* **About this task**
Go through the data and copy each line that holds "LandingPage".

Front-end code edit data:
________________________
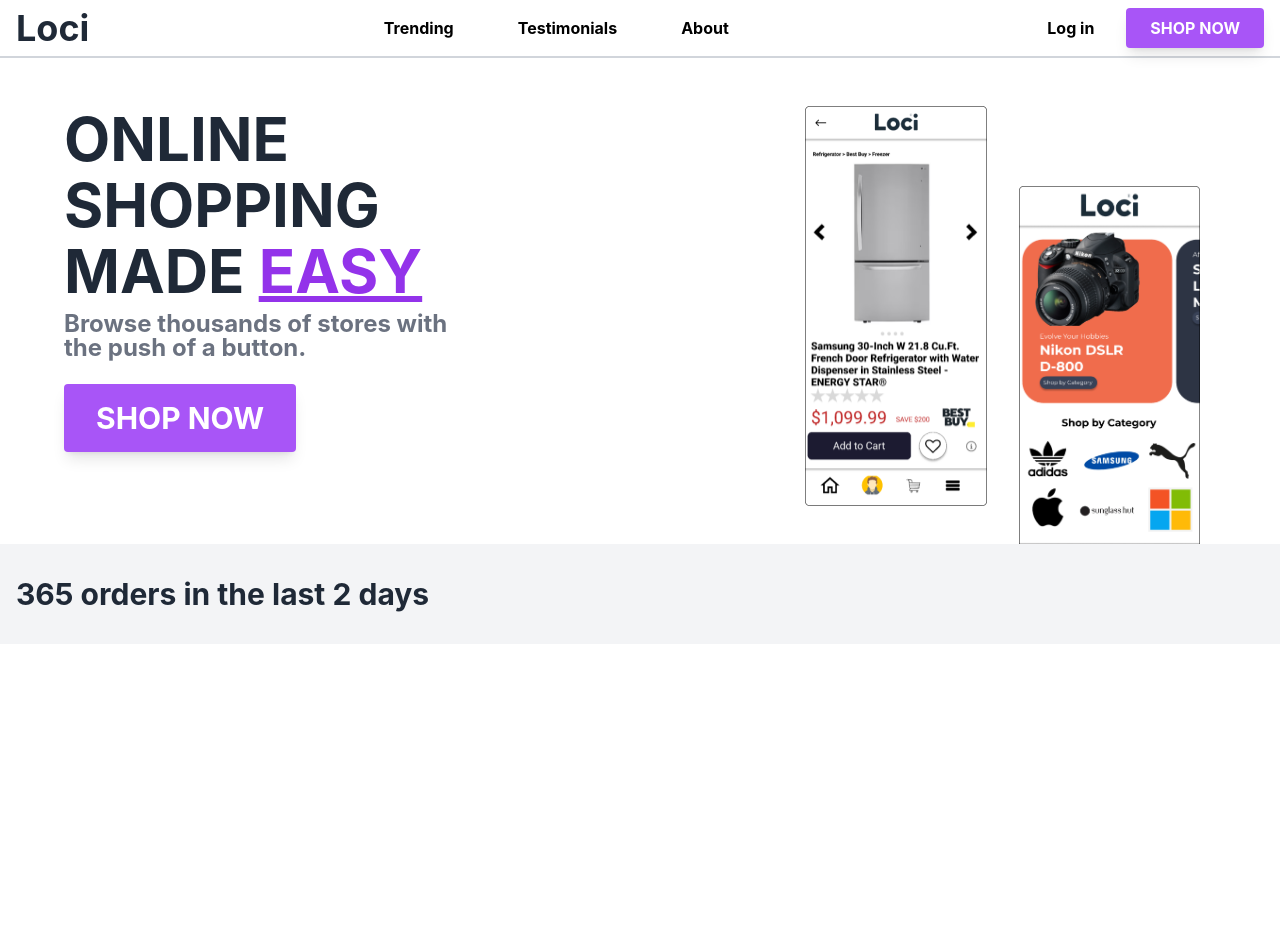
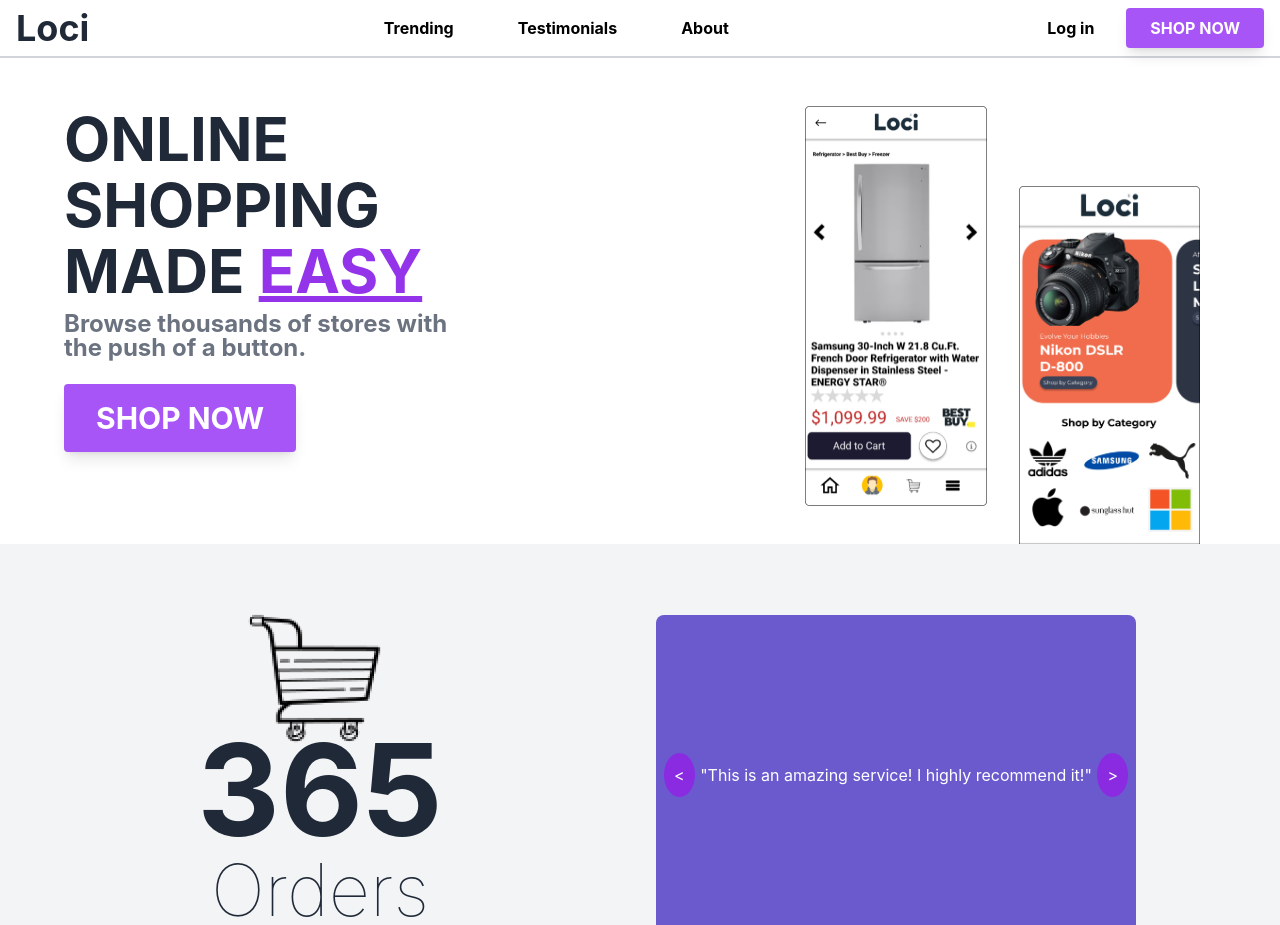
Before and after one commit to ahmeda110/Loci, a React (Create React App) app: page /landing in a window 1280 px wide. Shown: the top 925 px of the page. Before the commit the page ends 800 px from the top, so only its background shows below. Built offline with nearby package versions, Linux system fonts and the light colour scheme.

Commit message:
Sign up page testimonial
Added a testemonials section to the sign up page

```diff
--- a/src/LandingPage.css
+++ b/src/LandingPage.css
@@ -17,3 +17,52 @@
 .bg-dark-blue {
     background-color: #001f3f; /* Dark blue color code */
 }
+
+/* Testimonials.css */
+.testimonials-container {
+    position: relative;
+    display: flex;
+    justify-content: center;
+    align-items: center;
+    padding: 10px;
+    border-radius: 8px;
+    background-color: #6A5ACD; /* Dark blue color */
+    width: 100%;
+}
+
+.testimonial-content {
+    display: flex;
+    overflow-x: scroll;
+    scroll-behavior: smooth;
+    width: 100%;
+    height: 150px;
+}
+
+.testimonial-item {
+    min-width: 100%;
+    display: flex;
+    justify-content: center;
+    align-items: center;
+    padding: 10px;
+    color: white;
+}
+
+.scroll-button {
+    position: absolute;
+    top: 50%;
+    transform: translateY(-50%);
+    background-color: #8A2BE2; /* Purple color */
+    color: white;
+    border: none;
+    cursor: pointer;
+    padding: 10px;
+    border-radius: 50%;
+}
+
+.scroll-button.left {
+    left: 10px;
+}
+
+.scroll-button.right {
+    right: 10px;
+}
--- a/src/components/LandingPage.tsx
+++ b/src/components/LandingPage.tsx
@@ -1,9 +1,40 @@
-import React from "react";
+import React, { useRef, useEffect } from 'react';
 import login1 from '../assets/log-in-page-image-1.png';
 import login2 from '../assets/log-in-page-image-2.png';
-import '../LandingPage.css'; // Importing the CSS file for styles
+import cart from '../assets/shopping-cart.png';
+import '../LandingPage.css';
 
 function LandingPage() {
+
+    const testimonialContainerRef = useRef<HTMLDivElement>(null);
+
+    // Set up autoscroll interval
+    useEffect(() => {
+        const autoscrollInterval = setInterval(() => {
+            if (testimonialContainerRef.current) {
+                testimonialContainerRef.current.scrollLeft += testimonialContainerRef.current.offsetWidth;
+                if (testimonialContainerRef.current.scrollLeft >= testimonialContainerRef.current.scrollWidth - testimonialContainerRef.current.offsetWidth) {
+                    testimonialContainerRef.current.scrollLeft = 0;
+                }
+            }
+        }, 3000); // Autoscroll every 3 seconds
+
+        return () => clearInterval(autoscrollInterval);
+    }, []);
+
+    const handleScroll = (direction: string) => {
+        if (testimonialContainerRef.current) {
+            console.log('Current scrollLeft:', testimonialContainerRef.current.scrollLeft);
+        console.log('Container offsetWidth:', testimonialContainerRef.current.offsetWidth);
+            if (direction === 'left') {
+                testimonialContainerRef.current.scrollLeft -= testimonialContainerRef.current.offsetWidth;
+            } else if (direction === 'right') {
+                testimonialContainerRef.current.scrollLeft += testimonialContainerRef.current.offsetWidth;
+            }
+            console.log('Updated scrollLeft:', testimonialContainerRef.current?.scrollLeft);
+        }
+    };
+
     return (
         <div>
             {/* Navigation bar */}
@@ -99,16 +130,61 @@
                 {/* Container for the testimonial section */}
                 <div className="container mx-auto flex flex-col md:flex-row justify-between items-center">
                     {/* Left half for the testimonial */}
-                    <div className="w-full md:w-1/2 text-center md:text-left px-4">
-                        <p className="text-3xl font-bold text-gray-800">
-                            365 orders in the last 2 days
+                    <div className="w-full md:w-1/2 text-center md:text-center px-4">
+                        {/* Add the image of the shopping cart */}
+                        <img src={cart} alt="Shopping Cart" className="mx-auto" style={{ width: '200px', height: '200px', marginBottom: '-50px'}} />
+
+                        {/* Text for 365 orders in the last 2 days */}
+                        <p className="text-9xl font-bold text-gray-800">
+                            365
+                        </p>
+
+                        <p className="text-7xl font-thin text-gray-800">
+                            Orders
+                        </p>
+
+                        <p className="text-5xl font-thin text-gray-800">
+                            In The Last 2 Days
                         </p>
                     </div>
 
-                    {/* Right half for any other content (you can add content here) */}
+                    {/* Right half for testimonials */}
                     <div className="w-full md:w-1/2 px-4">
-                        {/* You can add other content here */}
+                        {/* Container for testimonials */}
+                        <div
+                            className="testimonials-container bg-blue-500 p-4 rounded-lg relative"
+                            ref={testimonialContainerRef}
+                            style={{ overflowX: 'auto', width: '30rem', height: '20rem'}}
+                        >
+                            {/* Scroll buttons */}
+                            <button
+                                className="scroll-button absolute left-2 top-1/2 transform -translate-y-1/2 p-2 rounded-full bg-purple-700 text-white hover:bg-purple-900"
+                                onClick={() => handleScroll('left')}
+                            >
+                                &lt;
+                            </button>
+                            <button
+                                className="scroll-button absolute right-2 top-1/2 transform -translate-y-1/2 p-2 rounded-full bg-purple-700 text-white hover:bg-purple-900"
+                                onClick={() => handleScroll('right')}
+                            >
+                                &gt;
+                            </button>
+
+                            {/* Testimonial items */}
+                            <div className="testimonial-content" style={{ overflowX: 'hidden' }}>
+                                <div className="testimonial-item w-full text-white text-center p-4">
+                                    <p>"This is an amazing service! I highly recommend it!"</p>
+                                </div>
+                                <div className="testimonial-item w-full text-white text-center p-4">
+                                    <p>"Outstanding quality and great customer support."</p>
+                                </div>
+                                <div className="testimonial-item w-full text-white text-center p-4">
+                                    <p>"I've never had such a smooth shopping experience!"</p>
+                                </div>
+                            </div>
+                        </div>
                     </div>
+
                 </div>
             </div>
 
@@ -116,7 +192,7 @@
                 {/* About section */}
             </div>
 
-            {/* Add any other content here */}
+
         </div>
     );
 }
```
Also changed, not shown: src/assets/shopping-cart.png (added).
________________________
* **Response to the task**
--- a/src/LandingPage.css
+++ b/src/LandingPage.css
--- a/src/components/LandingPage.tsx
+++ b/src/components/LandingPage.tsx
-import '../LandingPage.css'; // Importing the CSS file for styles
+import '../LandingPage.css';
 function LandingPage() {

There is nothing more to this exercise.